═══ DATA EXTRACT

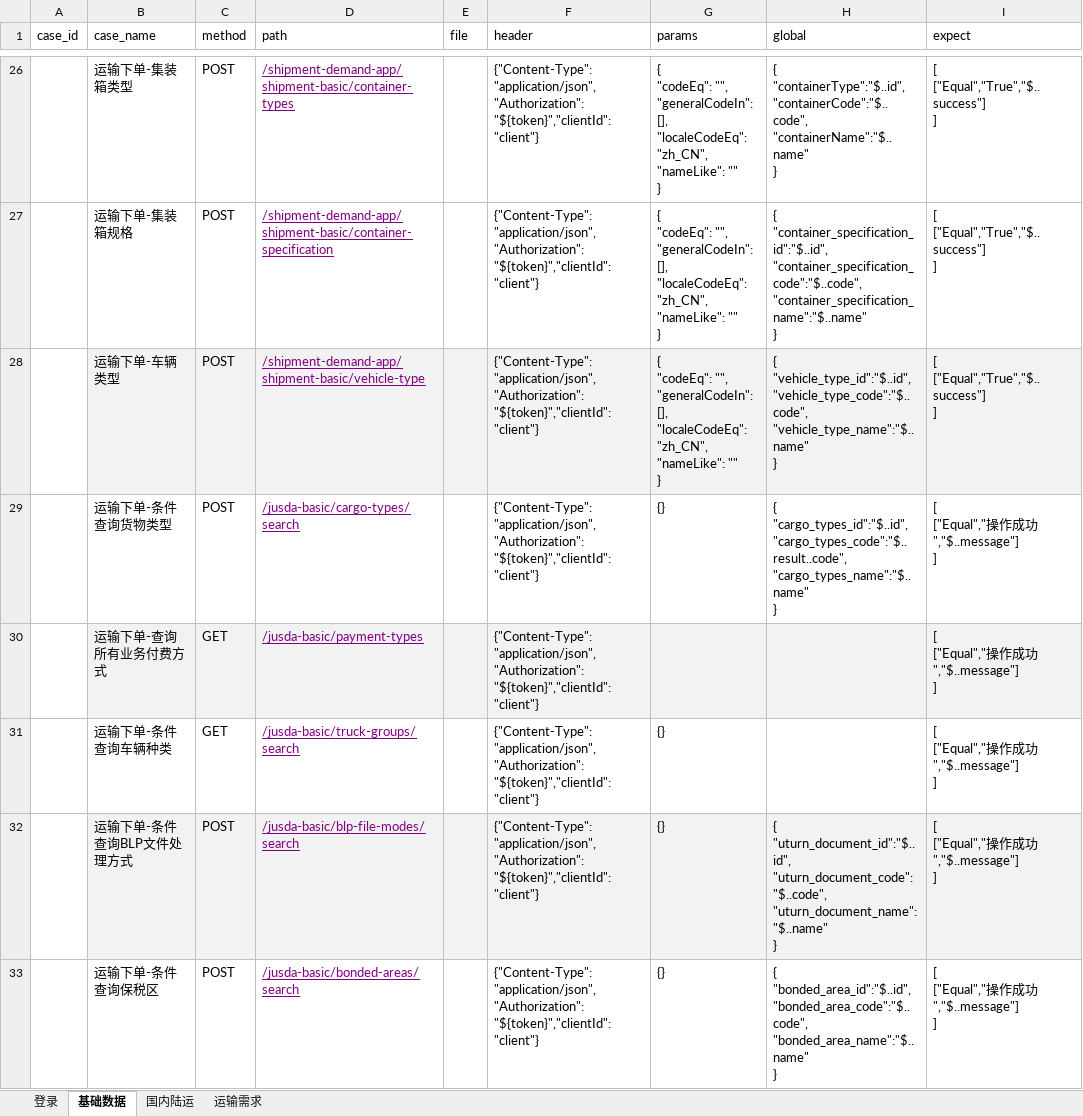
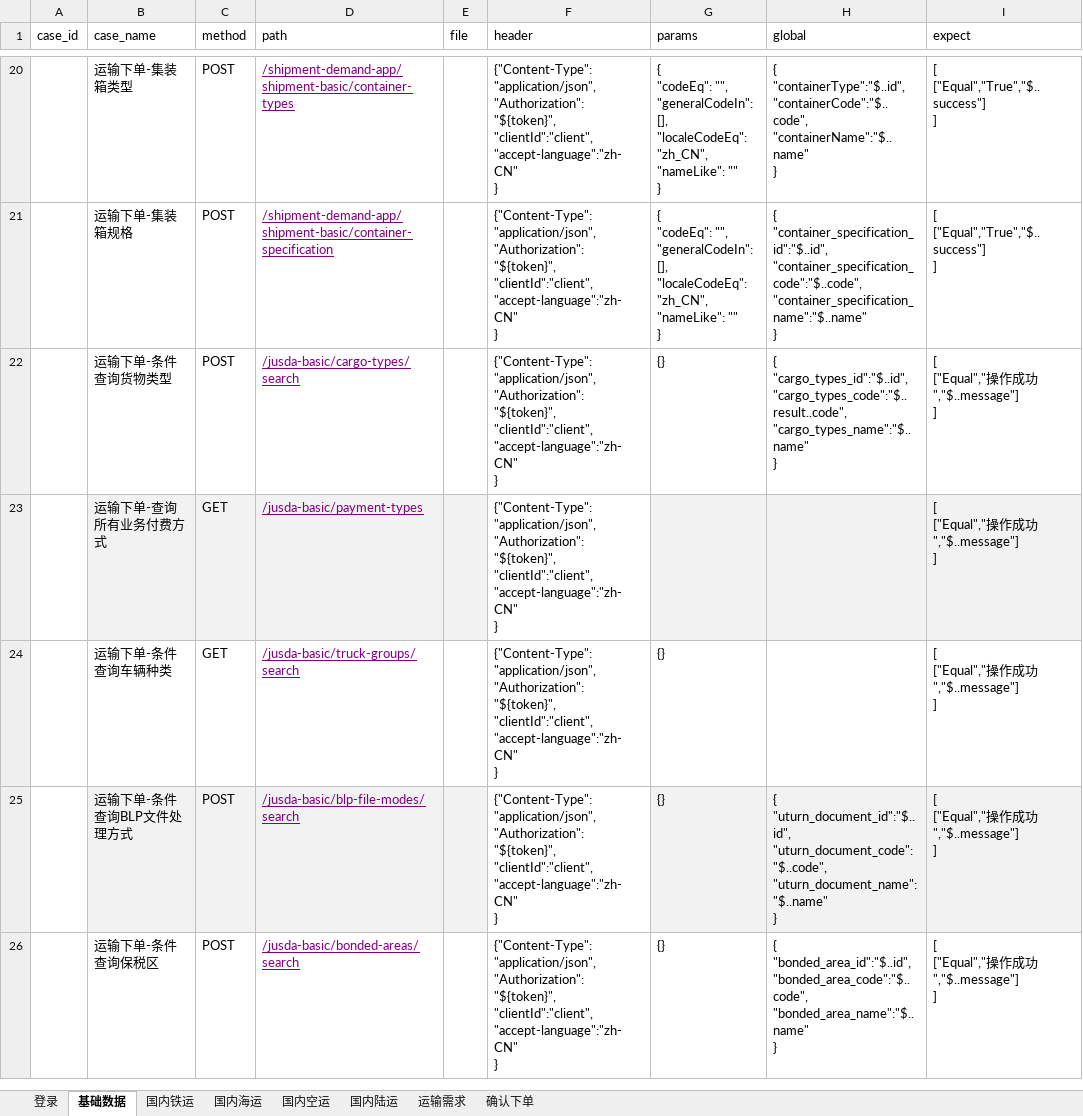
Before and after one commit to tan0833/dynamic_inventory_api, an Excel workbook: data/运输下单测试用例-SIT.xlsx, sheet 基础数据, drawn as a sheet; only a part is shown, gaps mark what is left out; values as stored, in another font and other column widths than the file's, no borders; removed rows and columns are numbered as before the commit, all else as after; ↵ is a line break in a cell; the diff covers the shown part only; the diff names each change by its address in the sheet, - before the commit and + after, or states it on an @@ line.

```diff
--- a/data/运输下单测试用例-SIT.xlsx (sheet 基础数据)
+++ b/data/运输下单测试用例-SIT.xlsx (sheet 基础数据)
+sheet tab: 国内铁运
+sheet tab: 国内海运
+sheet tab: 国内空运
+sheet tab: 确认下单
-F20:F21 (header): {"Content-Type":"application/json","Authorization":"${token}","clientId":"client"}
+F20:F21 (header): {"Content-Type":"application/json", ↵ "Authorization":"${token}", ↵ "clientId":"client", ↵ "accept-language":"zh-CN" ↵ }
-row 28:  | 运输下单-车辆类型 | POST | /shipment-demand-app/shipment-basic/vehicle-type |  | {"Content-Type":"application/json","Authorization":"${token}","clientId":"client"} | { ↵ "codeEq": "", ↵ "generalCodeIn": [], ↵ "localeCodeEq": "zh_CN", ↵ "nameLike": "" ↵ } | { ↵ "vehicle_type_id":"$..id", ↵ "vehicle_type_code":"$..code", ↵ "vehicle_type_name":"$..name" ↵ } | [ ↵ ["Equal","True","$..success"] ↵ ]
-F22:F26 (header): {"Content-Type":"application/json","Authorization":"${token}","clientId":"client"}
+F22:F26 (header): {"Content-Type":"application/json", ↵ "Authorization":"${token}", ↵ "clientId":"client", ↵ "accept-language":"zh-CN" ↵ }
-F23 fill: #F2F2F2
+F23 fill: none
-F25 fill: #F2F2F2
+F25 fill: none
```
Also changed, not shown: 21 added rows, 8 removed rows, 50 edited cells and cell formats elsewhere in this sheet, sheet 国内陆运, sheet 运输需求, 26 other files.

══════

Go line by line through the data above and count those holding "sheet"; report the number alone.

- **SOLUTION TO THIS EXERCISE**:
8